Switzerland votes to phase out nuclear energy and switch to renewables
A total of 58.2 per cent of voters supported the phaseout of nuclear energy in a binding referendum on Sunday. Under the Swiss system of direct democracy, voters have the final say on major policy issues.
The plan will provide billions of pounds in subsidies for renewable energy, ban the construction of nuclear plants and decommission the country’s five existing ones, which produce about a third of the country’s electricity.
The first nuclear power plant is earmarked for closure in 2019.
“This is a historic day for the country,” Green Party parliamentarian Adele Thorens Goumaz told public broadcaster RTS.
“Switzerland will finally enter into the 21st century when it comes to energy.”
The move echoes efforts across Europe to reduce dependence on nuclear energy and has been in the making following Japan’s Fukushima disaster in 2011. Germany has announced it will close all nuclear plants by 2022 and Austria banned it decades ago.

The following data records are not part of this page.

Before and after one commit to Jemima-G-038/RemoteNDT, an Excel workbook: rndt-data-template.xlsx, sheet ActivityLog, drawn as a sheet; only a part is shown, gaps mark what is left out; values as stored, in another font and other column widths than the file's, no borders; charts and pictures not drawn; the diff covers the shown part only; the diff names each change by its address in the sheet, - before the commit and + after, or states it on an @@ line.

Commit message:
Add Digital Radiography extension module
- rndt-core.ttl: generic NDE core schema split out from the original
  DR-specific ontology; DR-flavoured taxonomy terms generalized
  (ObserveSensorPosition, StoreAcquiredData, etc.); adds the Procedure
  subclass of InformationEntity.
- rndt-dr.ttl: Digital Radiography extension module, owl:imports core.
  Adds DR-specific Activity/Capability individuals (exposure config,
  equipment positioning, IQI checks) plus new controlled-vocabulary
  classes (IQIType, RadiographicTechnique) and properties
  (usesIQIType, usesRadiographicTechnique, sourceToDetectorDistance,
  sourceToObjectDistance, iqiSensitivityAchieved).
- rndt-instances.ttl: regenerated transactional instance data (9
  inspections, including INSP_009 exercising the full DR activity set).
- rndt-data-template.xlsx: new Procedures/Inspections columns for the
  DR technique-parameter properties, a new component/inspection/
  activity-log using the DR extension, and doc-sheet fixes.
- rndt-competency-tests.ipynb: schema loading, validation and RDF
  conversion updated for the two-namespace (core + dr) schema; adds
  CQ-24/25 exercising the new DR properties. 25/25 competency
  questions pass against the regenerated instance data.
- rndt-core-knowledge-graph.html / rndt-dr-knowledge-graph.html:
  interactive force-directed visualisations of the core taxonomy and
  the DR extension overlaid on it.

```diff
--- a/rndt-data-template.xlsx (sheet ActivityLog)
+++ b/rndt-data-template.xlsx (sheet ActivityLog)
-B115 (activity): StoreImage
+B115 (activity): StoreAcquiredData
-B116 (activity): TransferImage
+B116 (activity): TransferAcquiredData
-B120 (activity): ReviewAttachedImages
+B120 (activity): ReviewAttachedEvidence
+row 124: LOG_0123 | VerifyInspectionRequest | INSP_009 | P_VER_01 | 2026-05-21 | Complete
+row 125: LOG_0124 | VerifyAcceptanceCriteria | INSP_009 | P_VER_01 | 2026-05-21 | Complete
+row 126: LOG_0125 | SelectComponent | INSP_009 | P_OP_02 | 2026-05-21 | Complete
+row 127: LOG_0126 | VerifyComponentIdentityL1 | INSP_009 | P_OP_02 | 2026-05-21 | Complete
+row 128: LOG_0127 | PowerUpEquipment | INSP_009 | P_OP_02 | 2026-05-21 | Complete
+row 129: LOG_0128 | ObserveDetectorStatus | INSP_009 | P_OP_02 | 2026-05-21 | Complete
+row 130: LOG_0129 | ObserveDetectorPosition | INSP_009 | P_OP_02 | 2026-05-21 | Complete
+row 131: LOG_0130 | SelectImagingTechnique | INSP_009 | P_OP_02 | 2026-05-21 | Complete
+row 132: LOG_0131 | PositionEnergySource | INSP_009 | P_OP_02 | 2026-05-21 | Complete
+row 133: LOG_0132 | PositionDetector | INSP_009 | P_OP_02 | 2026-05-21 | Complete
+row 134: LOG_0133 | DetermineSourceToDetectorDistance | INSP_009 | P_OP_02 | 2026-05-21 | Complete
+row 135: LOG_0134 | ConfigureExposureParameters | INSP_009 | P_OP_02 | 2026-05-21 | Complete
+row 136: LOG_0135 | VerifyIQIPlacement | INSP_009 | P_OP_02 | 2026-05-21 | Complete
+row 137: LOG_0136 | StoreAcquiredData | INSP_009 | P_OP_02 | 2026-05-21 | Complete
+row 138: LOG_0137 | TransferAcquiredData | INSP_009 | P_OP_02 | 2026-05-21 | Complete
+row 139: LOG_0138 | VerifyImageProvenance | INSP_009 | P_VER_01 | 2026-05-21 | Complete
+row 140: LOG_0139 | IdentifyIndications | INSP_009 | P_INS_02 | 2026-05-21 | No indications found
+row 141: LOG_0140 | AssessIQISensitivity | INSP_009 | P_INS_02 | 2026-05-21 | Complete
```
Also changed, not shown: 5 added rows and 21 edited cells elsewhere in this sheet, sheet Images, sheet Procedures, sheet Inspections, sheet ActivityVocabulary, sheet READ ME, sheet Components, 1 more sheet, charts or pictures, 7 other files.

The Swiss government wants to boost hydraulic power as well as solar, wind, geothermal and biomass.
Energy Minister Doris Leuthard, from the centre-right Christian Democratic Party, told reporters at a press conference: “The results shows the population wants a new energy policy and does not want any new nuclear plants. The law leads our country into a modern energy future.”
The new law is expected to come into effect at the start of 2018 and Ms Leuthard said the plan would cost the average family about 40 francs (£31.64) more a year because a higher grid surcharge would help to fund renewable subsidies. [40 Swiss francs = $41 US]
But critics to the plan claimed the initiative would significantly increase electricity bills. The country’s largest party, the populist Swiss People’s Party, campaigned against the plan and claimed energy bills could ramp up by an additional 3,200 Swiss francs (£2,532) per four-person household a year. [3200 Swiss francs = $3289 US]
It said the energy transition will be too expensive, would trigger greater reliance on imported electricity and could disfigure the landscape with more wind turbines and solar panels.
Last November, Swiss voters rejected a plan to speed up the phaseout of coal power plants by limiting their operational lifespan to 45 years, which would have meant three of the five nuclear reactors would have had to close this year.
But most other parties and environmental groups hailed the result of the vote a success.
The new plan does not include a clear timetable for the phaseout of nuclear energy but it aims to cut average energy consumption per person per year by 16 per cent by 2020 and 43 per cent by 2035 compared to 2000 levels.
According to the ATS news agency, only 42.3 per cent of eligible voters cast a ballot in the referendum, a low turnout which yet falls within the average over the past two years.